First of all, there are no more technological obstacles in serving alphabetical systems which used to be ignored by traditional printing techniques. Non-Latin fonts are comparatively easy to develop and hence, easily accessible. Secondly, increased multi-cultural interaction demands new approach in terms of typography. As Steven Heller said (I am quoting Steven Heller’s utterance during his lecture in Polish-Japanese Academy in Warsaw, on the 6th of March 2018.), any human being should love type, because it's our lingua franca. Textual information is still the most common and accurate way of transporting knowledge. And that’s why designers can no longer paste non-Latin text automatically to their projects. This text should be as carefully designed as Latin script text is, paying attention to all its idiosyncrasies. Finally, last but not least argument – a lot of PJA students are raised in various cultures, hence a majority of them are users of different scripts. Given that, I have decided to create an assignment which will give them an opportunity to rethink their cultural background and the system of textual communication.

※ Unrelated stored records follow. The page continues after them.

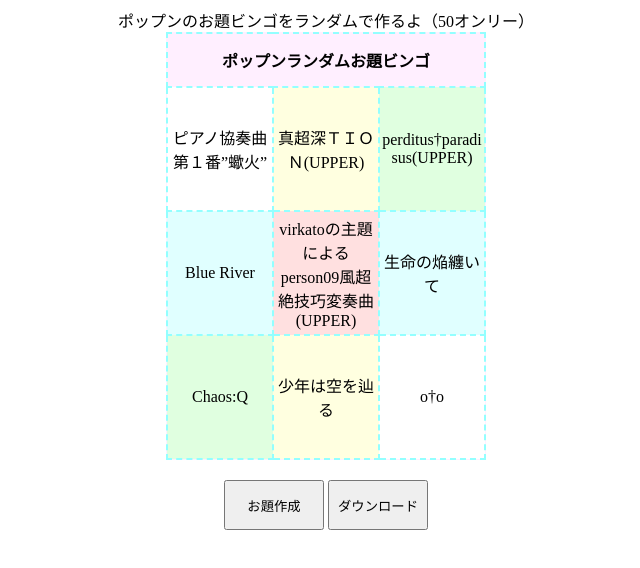
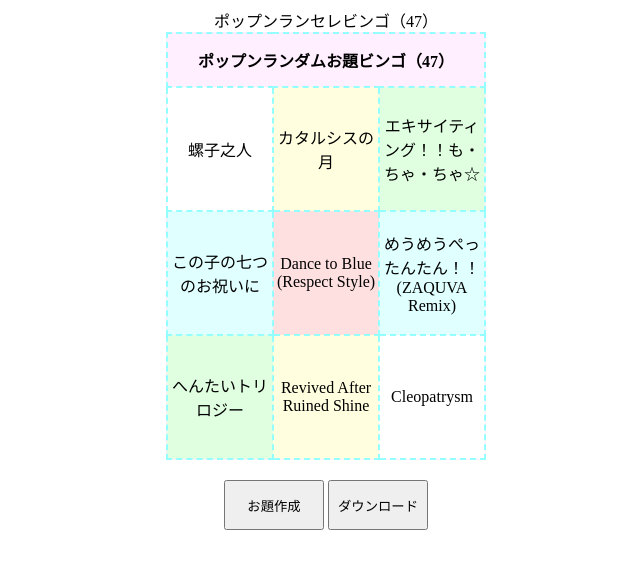
Before and after one commit to PopSmileAx/PopnRandBingo, a plain HTML site: page Page/Random47.html in a window 1280 px wide. Both pictures are taken after a click on the button "お題作成". Shown: the whole page, without its empty margins (314-954 px from the left). Drawn offline with nearby package versions, Linux system fonts and the light colour scheme.

Commit message:
47曲一覧対応

```diff
--- a/Bingo.js
+++ b/Bingo.js
@@ -25,7 +25,7 @@
 // (2) 取得するファイルの設定
   switch (pathNo){
     case 47:
-      xhr.open('get', '/Data/MusicName.txt');
+      xhr.open('get', '/Data/47Music.txt');
       break;
     default:
       break;
--- a/Page/Random47.html
+++ b/Page/Random47.html
@@ -9,12 +9,12 @@
 </head>
 <body>
 <div class="HeadArea">
-ポップンのお題ビンゴをランダムで作るよ（50オンリー）
+ポップンランセレビンゴ（47）
 </div>
 <div>
 	<table id="target" class="BingoTable">
 	    <tr>
-	    	<th colspan="3">ポップンランダムお題ビンゴ</td>
+	    	<th colspan="3">ポップンランダムお題ビンゴ（47）</td>
 		<tr>
 			<td class="tdWhite"></td>
 			<td class="tdYellow"></td>
```
Also changed, not shown: Data/47Music.txt (added).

We have started our class meeting with a 30-minute recapitulation of the text and a discussion on its most interesting fragments. It was amazing to see how much information absorbed by students during the reading was eye-opening for them. It appeared that the typographical aspects which seems to be obvious in Latin script, are surprisingly different in non-Latin: there can be no typographical counterparts of one script in another, or the logic of setting one script can be counterintuitive comparing to the other one. Another fascinating thing for students was realizing that the designer holds power to dramatize the relationship between two cultures by designing relations between two different writing systems. It appeared that all decisions in terms of visual language – analogy, dominance, or separation, just to name a few – have impact on the communication process.
Students were to find an existing bi-scriptural poster and to re-design it, or to create their own one from scratch. The results were amazing: one of the students designed hybrid of Chinese script combined with a Roman script (each Chinese sign has one Latin letter interlocked in it), whereas another student drew all the lettering by herself creating beautiful harmony of Devanagari and Latin script, so that they look like one script at first sight. One of the projects presents nonobvious combination of Latin script and gestural sign language used by the deaf community. Another student made a thorough research on Tibetan scripts, including meeting with professors from Warsaw University, just to design a poster which serves as a political statement and fights for rights of the oppressed.
For me as a tutor, it was deeply touching to observe the engagement of students to carefully design the visuality of textual message. The conclusion that I would like to share is, that in artistic education we need to provide students not only with practical hints, but also with theory that will deepen their understanding of the topic. The more they understand, the more sophisticated thinking process they are able to conduct, which eventually lead them to beautiful design solutions.